    instance FromJson Direction where
        fromJson _dummy (JDString "north")  = Right North
        fromJson _dummy (JDString "south")  = Right South
        fromJson _dummy (JDString "east")   = Right East
        fromJson _dummy (JDString "west")   = Right West
        fromJson _dummy _                   = Left "Deserialization error for 'Direction'"

In fact, RJson provides 'enumToJson' and 'enumFromJson' functions
which automate the definition of instances of this sort. The preceding
instance definitions could equivalently be written as follows:

    instance ToJson Direction where
        toJson = enumToJson firstCharToLower
    instance FromJson Direction where
        fromJson = enumFromJson firstCharToUpper

The first arguments to 'enumToJson' and 'enumFromJson' are
(String->String) functions used for converting Haskell enum
constructor names to JSON strings and vice versa. The functions
'firstCharToUpper' and 'firstCharToLower' are provided by RJson.

Default serialization/deserialization behavior is as follows:

    Haskell primitive types   <-->  Corresponding JSON type
    Haskell records           <-->  JSON objects
    Haskell tupels            <-->  Heterogenous JSON arrays
    Haskell algebraic types &
    newtypes                  <-->  JSON array of arguments given to
                                    constructor. First constructor
                                    always used when deserializing.
                                    (Not a very useful default.)

Both ToJson and FromJson have some other methods which can be used to
customize serialization behavior (check the Haddock
documentation). For example, you can specify default field values for
JSON objects.  Note that there is no default implementation of the
'toJson' or 'fromJson' methods, so if you are overriding other methods
in an instance declaration of ToJson or FromJson, you can set 'toJson'
and 'fromJson' to 'genericToJson' and 'genericFromJson' respectively
in order to get the default behavior.

The 'Union' type can be used to implement a kind of crude inheritance
for Haskell record types.  The type has a single binary constructor
('Union'). Unions are serialized by serializing each of the arguments
to the constructor, then merging the resulting JSON objects into a
single object.  If any of the arguments of the constructor does not
serialize to a JSON object then a runtime error will occur.  To create
unions of more than two records, just use `Union` as an infix
constructor.  Type synonyms are defined for complex unions of this
kind (Union3 a b c, Union4 a b c d, etc. etc.)


WARNING: Record types with strict constructors will lead to runtime
errors when using 'fromJson' ('toJson' will still work fine). This is
because it seems to be necessary to temporarily create records with
dummy field values.

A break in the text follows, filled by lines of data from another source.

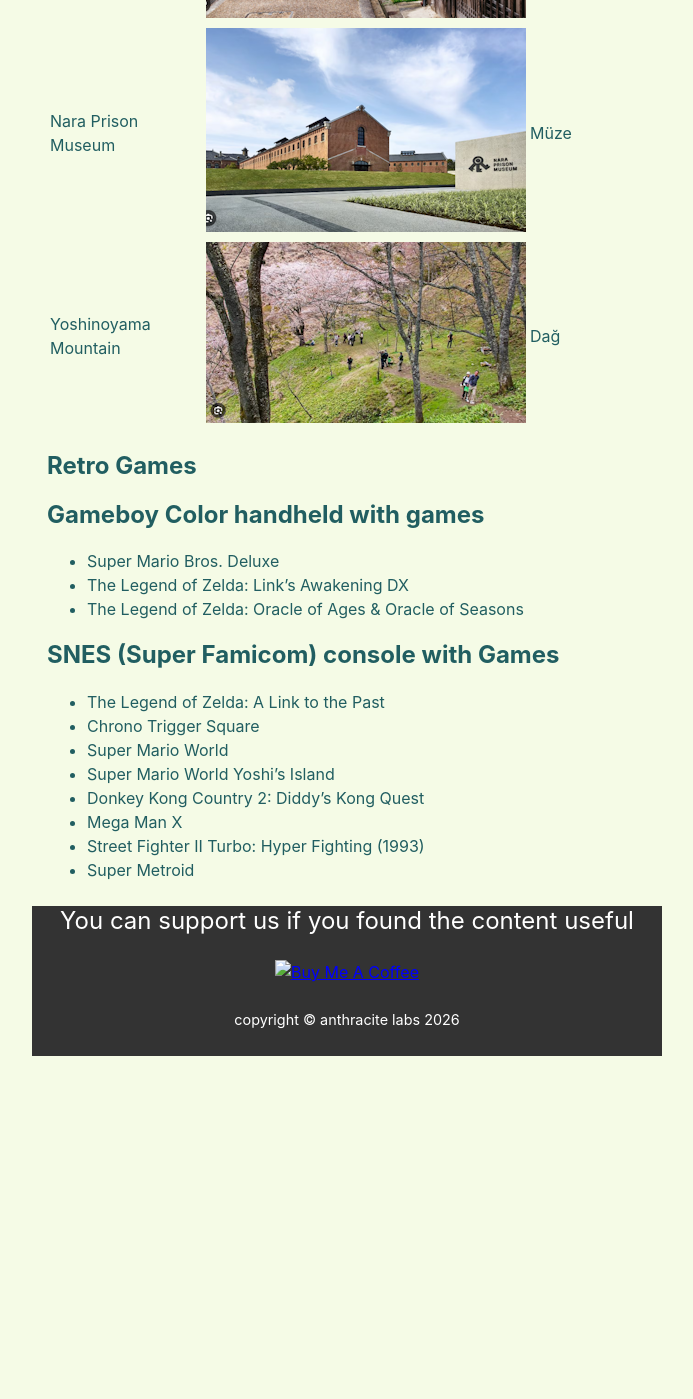
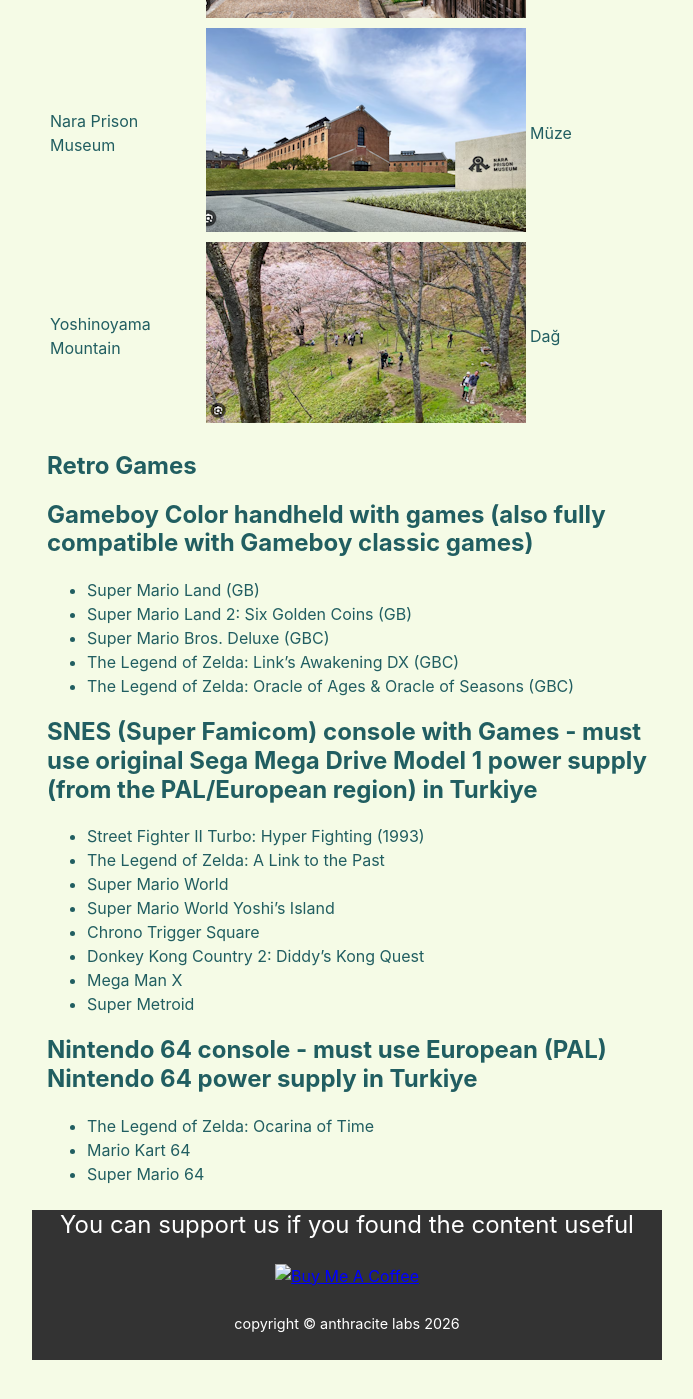
Before and after one commit to anthracitelabs/anthracitelabs.github.io, a Jekyll site: the page built from japan.md, in a window 1280 px wide and 1400 px high, scrolled down 8888 px. Shown: the whole window, without its empty margins (293-986 px from the left). Built offline with Jekyll 4.4.1, drawn with Linux system fonts in a browser that asks for light colours; our own code applies the rules of GitHub Pages for plain Markdown files; the repository's description, which GitHub fills in, is left out; before the commit the page ends 9984 px from its top, so only the background shows below that.

Commit message:
Update japan.md

```diff
--- a/japan.md
+++ b/japan.md
@@ -85,21 +85,30 @@
 
 ## Retro Games
 
-Gameboy Color handheld with games
+Gameboy Color handheld with games (also fully compatible with Gameboy classic games)
 ----------------
 
-* Super Mario Bros. Deluxe
-* The Legend of Zelda: Link's Awakening DX
-* The Legend of Zelda: Oracle of Ages & Oracle of Seasons
+* Super Mario Land (GB)
+* Super Mario Land 2: Six Golden Coins (GB)
+* Super Mario Bros. Deluxe (GBC)
+* The Legend of Zelda: Link's Awakening DX (GBC)
+* The Legend of Zelda: Oracle of Ages & Oracle of Seasons (GBC)
 
-SNES (Super Famicom) console with Games
+SNES (Super Famicom) console with Games - must use original Sega Mega Drive Model 1 power supply (from the PAL/European region) in Turkiye
 -------------
 
+* Street Fighter II Turbo: Hyper Fighting (1993)
 * The Legend of Zelda: A Link to the Past
-* Chrono Trigger Square
 * Super Mario World
 * Super Mario World Yoshi's Island
+* Chrono Trigger Square
 * Donkey Kong Country 2: Diddy's Kong Quest
 * Mega Man X
-* Street Fighter II Turbo: Hyper Fighting (1993)
 * Super Metroid
+
+Nintendo 64 console - must use European (PAL) Nintendo 64 power supply in Turkiye
+----------------------
+
+* The Legend of Zelda: Ocarina of Time
+* Mario Kart 64
+* Super Mario 64
```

If the fields are strict, these dummy values get
evaluated, leading to an exception being raised.

OTHER WEIRD BUG: You cannot have a field of type X and a field whose
type is a synonym of X in the same record. This leads to weird
compile-time errors if you try to serialize the record. I have no idea
why (but this is normally easy to work around).